Before every NBA playoff game, all of the TV and radio analysts discuss their “Keys to Winning” that night’s game…and it’s usually sponsored by a car manufacturer.  While that is a nice little sponsorship tie-in, the basic premise of knowing what you need to do going into a new venture, be it a playoff game or a social media campaign, is rock-solid.

With millions of Tweeters and Blippers and Facebookers and Diggers crawling around the Web, they provide tantalizing prospects for us publicists.  However, there are two things you must have for your social network to be beneficial for you as a PR pro or for your clients.  In honor of those gimmicky NBA playoff rants, here are The Two C’s To A Winning Social Networking Campaign!

1)      Connections – If your client gives $1 million to charity and you don’t send out a news release or even a photo of the check presentation, nobody will know about it (in theory).  Much like building a media list, each social networking tool you use has to have an audience, or connections.   These are the lifeblood of any social network…the people paying attention to you!

One of my clients, California Tortilla, started a customer e-mail newsletter about 10 years ago, so when they opened a Facebook account four years ago, launched a YouTube campaign ( and started on Twitter in the Fall (, they were prepared.  They had a vast network of 80,000 loyal customers already paying attention.  They went from Web 1.0 to Web 2.0 very easily, with just a few e-mails encouraging customers to follow them in new ways.

You need to maximize relevant connections, as well.  If you are a one-store clothing shop in Baltimore, you want to have as many potential customers in your geographic area following you online.  That’s not to say a real estate agent from Germany won’t one day purchase your products, but you should spend the majority of your time connecting with people who are or will be consumers.

Here is a great link on resources to help you grow your network:

2)      Content – You are what you eat post.  Posts to your network, be it Twitter, YouTube, Facebook or any other medium, should be:

1)      Entertaining

2)      Educational

3)      Interactive

4)      Or a combination

If you Tweet “I’m walking to the bathroom,” that’s not particularly entertainment or educational at all (and thankfully not interactive!).  However, if you Tweet “I just heard about a hot new club called XXXXX opening downtown next week.  Who wants to do the Cupid Shuffle with me??” that has some entertainment value (funny at the end), some educational value (information about new club) and some interaction (promoting discussion).

You don’t need all of these to have an effective post.

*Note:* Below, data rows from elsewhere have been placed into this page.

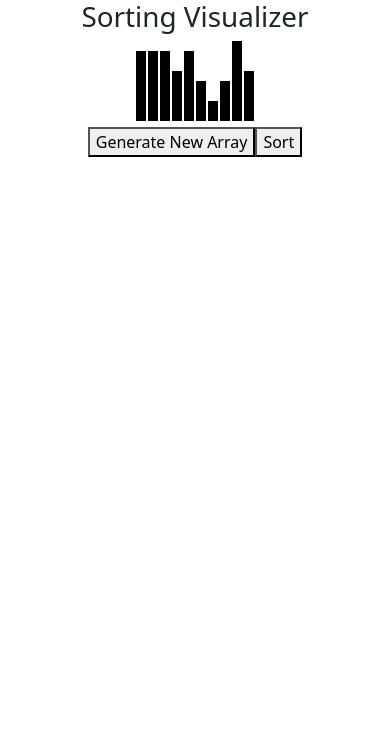
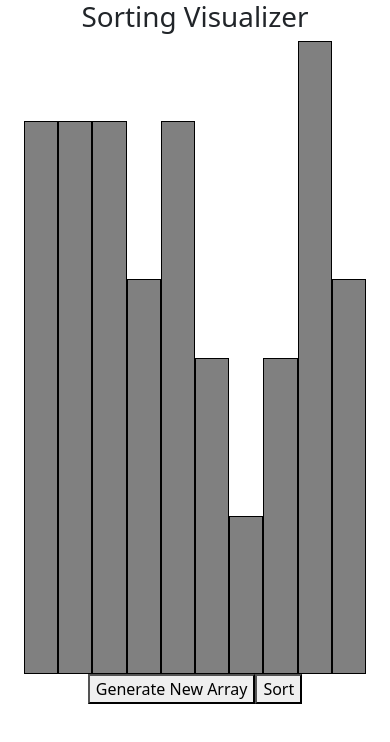
Before and after one commit to cabaraj/Sort-Visualizer, a React (Vite) app: page / in a window 390 px wide. Shown: the top 742 px of the page. Built offline with nearby package versions, Linux system fonts and the light colour scheme.

Commit message:
bar size is responsive

```diff
--- a/src/sortVisualizer/DisplayBars.jsx
+++ b/src/sortVisualizer/DisplayBars.jsx
@@ -1,11 +1,13 @@
-export default function DisplayBars({ array, barColor }) {
+export default function DisplayBars({ array, barColor, noOfBars }) {
+    const maxValue = Math.max(...array);
     return (
         <div className="array-container">
             {array.map((value, idx) => (
                 <div className="array-bar" key={idx}
                     style={{
                         backgroundColor: barColor,
-                        height: `${value*10}px`,
+                        height: `${value/maxValue*100}%`,
+                        width: `${100/noOfBars}%`,
                     }}>
                 </div>
             ))}
--- a/src/sortVisualizer/SortVisualizer.css
+++ b/src/sortVisualizer/SortVisualizer.css
@@ -2,13 +2,14 @@
     text-align: center;
 }
 
-.array-containter {
-    position: absolute;
-    left: 100px;
+#bar-container{
+    height: 75vh;
+    width: 100%;
+    margin: 0px 30px 0px 0px;
 }
 
+
 .array-bar {
-    width: 10px;
     display: inline-block;
-    margin: 0 1px;
+    border: .5px solid black;
   }
--- a/src/sortVisualizer/SortVisualizer.jsx
+++ b/src/sortVisualizer/SortVisualizer.jsx
@@ -4,9 +4,9 @@ import DisplayBars from "./DisplayBars.jsx";
 import bubbleSort from "./algorithms/bubbleSort.js";
 
 const NUMBER_OF_BARS = 10;
-const INITIAL_COLOR = "black";
-const COMPARING_COLOR = "red";
-const SWAP_COLOR = "blue";
+const INITIAL_COLOR = "gray";
+const COMPARING_COLOR = "blue";
+const SWAP_COLOR = "red";
 const COMPLETED_COLOR = "green";
 const ANIMATION_SPEED_MS = 200;
 
@@ -33,7 +33,6 @@ export default class SortVisualizer extends React.Component {
         for (let i = 0; i < NUMBER_OF_BARS; i++){
             array.push(getRandomInt())
         }
-        //const array = [1,2,3,4,5,6,7,8,9];
         // init the array to have random integers to be represented with bars
         this.setState({array});
     }
@@ -47,15 +46,6 @@ export default class SortVisualizer extends React.Component {
             await sleep(3);
             animateBars(swap);
         }
-        /*
-        let i = 1;
-        for (let swap of swaps) {
-            setTimeout(swapBars, i*ANIMATION_SPEED_MS, swap, i);
-            i++;
-        }
-        */
-
-
     }
 
     //function that will return something to be displayed initially
@@ -69,8 +59,8 @@ export default class SortVisualizer extends React.Component {
                         <h1>Sorting Visualizer</h1>
                     </div>
                 </div>
-                <div className="row">
-                    <DisplayBars array={array} barColor={INITIAL_COLOR}/>
+                <div className="row" id="bar-container">
+                    <DisplayBars array={array} barColor={INITIAL_COLOR} noOfBars={NUMBER_OF_BARS}/>
                 </div>
                 <div className="row">
                     <div className="col">
@@ -105,23 +95,3 @@ async function animateBars(currentBars, i) {
     b1.backgroundColor = b2.backgroundColor = INITIAL_COLOR;
     await sleep(1);
 }
-
-
-
-
-/* to change the color of a bar:
-    get the style for the desired bar and change its background color
-    CHANGE BETWEEN BLACK AND RED
-    */
-function changeBarColor() {
-    console.log('BARS')
-    const arrayBars = document.getElementsByClassName("array-bar");
-    const barOneStyle = arrayBars[1].style;
-    barOneStyle.backgroundColor = 'red';
-
-    const index = [];
-    for (let i=0; i<NUMBER_OF_BARS;i++){
-        index.push(i)
-    }
-    //const bar = document
-}
```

Entertainment: A friend shared this link with me last week, and I made sure to send it to my network:  Nothing but entertainment there, but it quickly spread across the Internet, garnering mainstream publicity.  Same goes for the “2 Girls, 1 Sub” parody video from Quiznos.

Educational: When the Swine Flu pandemic was sending us into a downward spiral of panic, government agencies like the CDC used social networking to spread information.  It became a fast, effective way of getting the word out in a…no pun intended…viral fashion.

Interactive: There is something strange in our DNA that makes us want to voice our opinion on just about any topic (hence, the advent of online social networking!).  We can’t resist answering a question asked of us.  After the Preakness, I asked the women in my network if they felt any female empowerment because Rachel Alexandra, a female horse, won the race.  It sparked a hot debate that encompassed many people and several points-of-view.

Try to incorporate as many of those characteristics as possible into your posts and see what happens!

This new frontier of social networking is growing and evolving every single day.  More and more people are signing-up for the ride—especially in the PR world—even if they aren’t as tech-savvy as those of us who have more accounts than we can maintain.  They know that this is the next step in marketing – creating a boutique media outlet of your own.

While those NBA analysts suggest how a team can win a game, the actual outcome of a Game 7 is fairly unpredictable.  However, applying these two basic concepts to your growing social network will help you and your clients win in online marketing.

Mike Schaffer is a Senior Account Executive, Brotman-Winter-Fried Communications